Beyond the Middle Density recommendation for White Gate Farm, planning staff have presented a list of specific suggestions for several other specific parcels and areas around town. These recommendations were debated and voted on one by one at the Nov. 30 CCAC meeting. (See chart below.)
The CCAC also debated a resolution asking the county to consider the status of available infrastructure in its rezoning decisions and to prefer the lowest designated densities when considering new projects and rezonings. (See text of the resolution Featuredbelow.)
CCAC David Mitchell described why he did not favor the resolution. “This is how, if you want to increase the cost of living and make this place even harder to move into, vote for this,” he said. “[The resolution] will be used to shoot down every proposal for development, it’s a poison pill. The reality is that infrastructure never gets ahead of a community because politicians would be killed if they spent money on things before they are needed. This is the antithesis of what we should be doing.”
“This is a long term, comprehensive document,” said Joe Fore, referring to the 2020 Crozet Master Plan. “I agree that the Master Plan should allow for these higher types of densities. But when the rubber meets the road and it’s time to get the rezoning to approve a project with high density, we’re saying it’s appropriate for the governing body to monitor infrastructure for individual rezoning requests. If it’s there, then go forward; if not, maybe it’s not time to rezone.”
“I’ve been here 30 years and going back to the original Master Plan, we were told we’re going to be over 12,000, and we were promised concurrent infrastructure and that hasn’t happened,” said Tom Loach. “If you look at Crozet as an island, the island is damn near full. You can call us NIMBY [‘not in my back yard’], but in the last decade 30% of growth in county has been in Crozet. We’re not NIMBY.”
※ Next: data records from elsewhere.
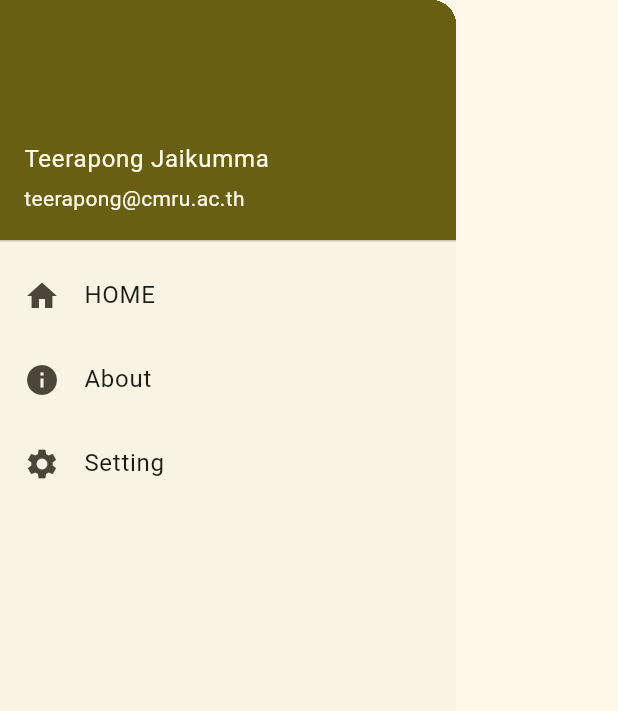
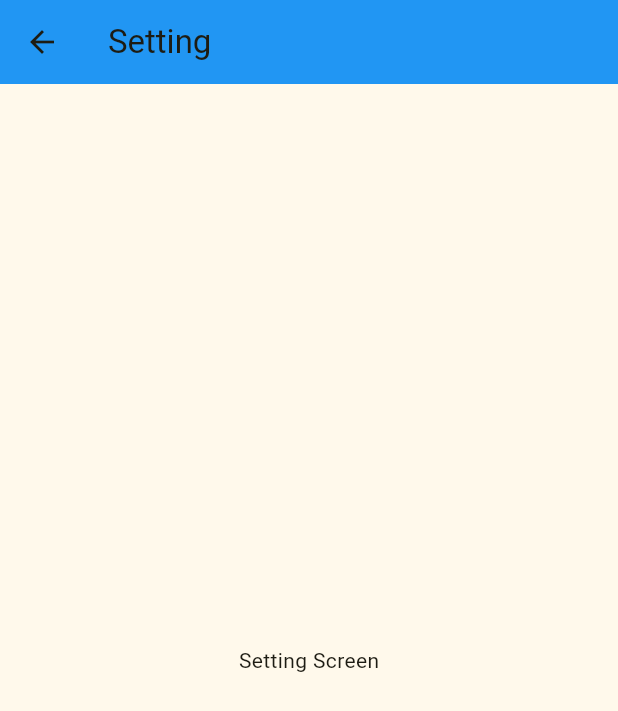
Before and after one commit to moomushow/cmru_app, a Flutter app: the MyDrawer widget shown alone on an empty page, opened directly, after a tap on "Setting", on a phone screen of 412 x 824 dp. Shown: the top 711 px of the screen. Run offline on Flutter 3.47's test engine with Material 3 defaults, Android fonts, the phone set to English and light mode, and no system bars.

Commit message:
add setting_Screen

```diff
--- a/lib/main.dart
+++ b/lib/main.dart
@@ -1,5 +1,7 @@
 import 'package:cmru_app/screen/about_screen.dart';
 import 'package:cmru_app/screen/home_screen.dart';
+import 'package:cmru_app/screen/setting_screen.dart';
+
 import 'package:flutter/material.dart';
 
 void main() {
@@ -21,7 +23,7 @@ class MyApp extends StatelessWidget {
         initialRoute: '/home',
         routes: {
           '/home': (context) => const HomeScreen(),
-          '/setting': (context) => const Placeholder(),
+          '/setting': (context) => const SettingScreen(),
           '/about': (context) => const AboutScreen()
         });
   }
--- /dev/null
+++ b/lib/screen/setting_screen.dart
@@ -0,0 +1,20 @@
+import 'package:flutter/material.dart';
+
+class SettingScreen extends StatelessWidget {
+  const SettingScreen({super.key});
+
+  @override
+  Widget build(BuildContext context) {
+    return Scaffold(
+      appBar: AppBar(
+        title: const Text(
+          'Setting',
+        ),
+        backgroundColor: Colors.blue.shade500,
+      ),
+      body: const Center(
+        child: Text('Setting Screen'),
+      ),
+    );
+  }
+}
--- a/lib/screen/widget/my_drawer.dart
+++ b/lib/screen/widget/my_drawer.dart
@@ -32,7 +32,9 @@ class _MyDrawerState extends State<MyDrawer> {
           ListTile(
             leading: Icon(Icons.settings),
             title: Text('Setting'),
-            onTap: () {},
+            onTap: () {
+              Navigator.pushNamed(context, '/setting');
+            },
           ),
         ])
       ]),
--- a/pubspec.yaml
+++ b/pubspec.yaml
@@ -45,7 +45,7 @@ dev_dependencies:
   # activated in the `analysis_options.yaml` file located at the root of your
   # package. See that file for information about deactivating specific lint
   # rules and activating additional ones.
-  flutter_lints: ^3.0.0
+  flutter_lints: ^4.0.0
 
 # For information on the generic Dart part of this file, see the
 # following page: https://dart.dev/tools/pub/pubspec
```
Also changed, not shown: pubspec.lock.
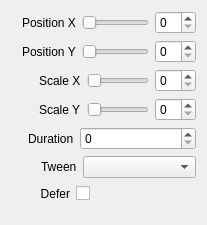
The window that src/Widgets/Inspector/InspectorGeometryWidget.ui (CasparCG/client) describes before a commit, drawn with Qt 5.
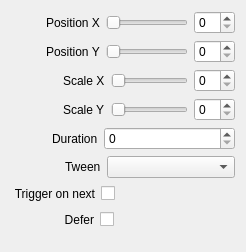
The same window after the commit.

Commit message: Added trigger on next feature for transformation items.

What changed in the file:
```diff
--- a/src/Widgets/Inspector/InspectorGeometryWidget.ui
+++ b/src/Widgets/Inspector/InspectorGeometryWidget.ui
@@ -6,8 +6,8 @@
    <rect>
     <x>0</x>
     <y>0</y>
-    <width>207</width>
-    <height>224</height>
+    <width>246</width>
+    <height>252</height>
    </rect>
   </property>
   <property name="sizePolicy">
@@ -29,7 +29,7 @@
        </property>
        <property name="sizeHint" stdset="0">
         <size>
-         <width>11</width>
+         <width>35</width>
          <height>20</height>
         </size>
        </property>
@@ -66,7 +66,7 @@
        </property>
        <property name="sizeHint" stdset="0">
         <size>
-         <width>11</width>
+         <width>35</width>
          <height>20</height>
         </size>
        </property>
@@ -103,7 +103,7 @@
        </property>
        <property name="sizeHint" stdset="0">
         <size>
-         <width>28</width>
+         <width>52</width>
          <height>20</height>
         </size>
        </property>
@@ -140,7 +140,7 @@
        </property>
        <property name="sizeHint" stdset="0">
         <size>
-         <width>28</width>
+         <width>52</width>
          <height>20</height>
         </size>
        </property>
@@ -177,7 +177,7 @@
        </property>
        <property name="sizeHint" stdset="0">
         <size>
-         <width>17</width>
+         <width>41</width>
          <height>20</height>
         </size>
        </property>
@@ -217,7 +217,7 @@
        </property>
        <property name="sizeHint" stdset="0">
         <size>
-         <width>30</width>
+         <width>54</width>
          <height>20</height>
         </size>
        </property>
@@ -242,6 +242,59 @@
      </item>
     </layout>
    </item>
+   <item>
+    <layout class="QHBoxLayout" name="horizontalLayoutTriggerOnNext">
+     <item>
+      <spacer name="horizontalSpacerTriggerOnNext1">
+       <property name="orientation">
+        <enum>Qt::Horizontal</enum>
+       </property>
+       <property name="sizeType">
+        <enum>QSizePolicy::Fixed</enum>
+       </property>
+       <property name="sizeHint" stdset="0">
+        <size>
+         <width>2</width>
+         <height>20</height>
+        </size>
+       </property>
+      </spacer>
+     </item>
+     <item>
+      <widget class="QLabel" name="labelTriggerOnNext">
+       <property name="text">
+        <string>Trigger on next</string>
+       </property>
+       <property name="alignment">
+        <set>Qt::AlignRight|Qt::AlignTrailing|Qt::AlignVCenter</set>
+       </property>
+      </widget>
+     </item>
+     <item>
+      <widget class="QCheckBox" name="checkBoxTriggerOnNext">
+       <property name="layoutDirection">
+        <enum>Qt::RightToLeft</enum>
+       </property>
+       <property name="text">
+        <string/>
+       </property>
+      </widget>
+     </item>
+     <item>
+      <spacer name="horizontalSpacerTriggerOnNext2">
+       <property name="orientation">
+        <enum>Qt::Horizontal</enum>
+       </property>
+       <property name="sizeHint" stdset="0">
+        <size>
+         <width>40</width>
+         <height>20</height>
+        </size>
+       </property>
+      </spacer>
+     </item>
+    </layout>
+   </item>
    <item>
     <layout class="QHBoxLayout" name="horizontalLayoutDefer">
      <item>
@@ -254,7 +307,7 @@
        </property>
        <property name="sizeHint" stdset="0">
         <size>
-         <width>29</width>
+         <width>53</width>
          <height>20</height>
         </size>
        </property>
```
Left out of the diff: 59 changed lines with no effect on the pictures. The commit also changes 6 other files.
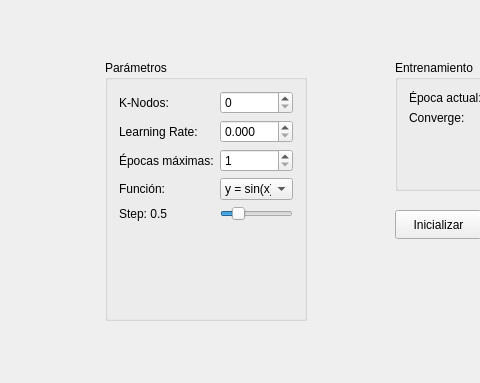
Qt form mainwindow.ui (Adriantega12/RBF) before a commit; both pictures show x 515 to 995 and y 297 to 680 of the 1124 by 680 pixel window.
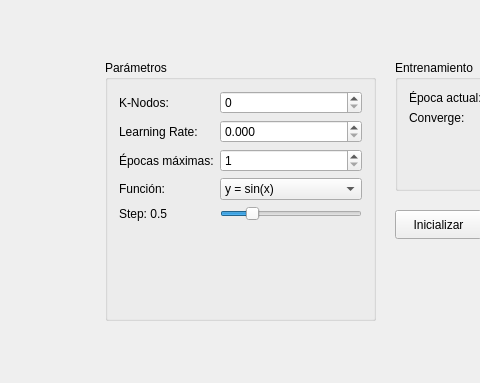
The same form after that commit. Custom widgets are drawn as their Qt base class.

Commit message: Applied different functions

```diff
--- a/mainwindow.ui
+++ b/mainwindow.ui
@@ -39,7 +39,7 @@
      <rect>
       <x>620</x>
       <y>340</y>
-      <width>202</width>
+      <width>271</width>
       <height>261</height>
      </rect>
     </property>
```
Left out of the diff: 20 changed lines with no effect on the pictures. The commit also changes 2 other files.
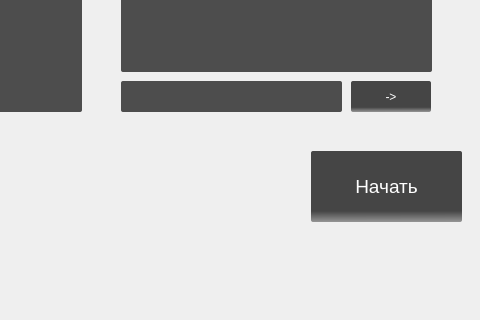
den-Master-2040/ClientChess, file form_group.ui: the form before one commit; both pictures show x 310 to 790 and y 370 to 690 of the 790 by 690 pixel window.
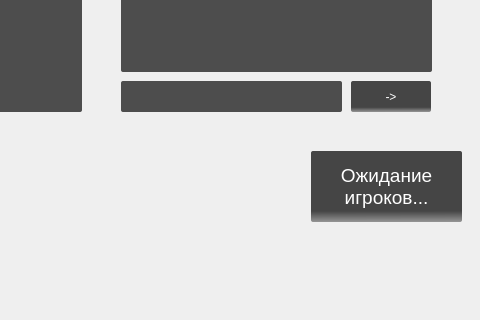
The form after the commit. The open tabs and pages were chosen to show the change.

```diff
--- a/form_group.ui
+++ b/form_group.ui
@@ -388,7 +388,8 @@
 border-radius: 2px;</string>
        </property>
        <property name="text">
-        <string>Начать</string>
+        <string>Ожидание
+игроков...</string>
        </property>
       </widget>
       <widget class="QPushButton" name="pushButton_4">
```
“I don’t think it’s our place to be telling the [Board of Supervisors] to not approve projects because infrastructure is lagging,” said Valerie Long. “If they could do it, they would, and they’re getting there, but it takes time and they have to find resources for that. If we approve [this resolution] it creates a false sense of security of what might happen. It’s not appropriate for this committee to tie infrastructure to development.”
Mallek chimed in as well. “I think what this is saying is, when there’s a range allowed in the Master Plan, aim for the lower [density] end until we have ability for people to walk and these other things,” she said. “No one is suggesting we go back to R2 everywhere. Put yourselves in the places of the people on Park and Tabor with cars and trucks going back and forth every day for fifteen years and they have no sidewalks. This is a really big deal for people.”
“When we close Crozet Avenue [to replace the bridge] and there’s no other way through, how are we going to survive that?” said Pesch. “Eastern Avenue needs to be built and we need more capacity for our schools or the whole bubble’s going to burst.”
A final vote on the resolution passed 11-3 in favor with one member absent. Watch the full meeting on the Albemarle County YouTube page, here.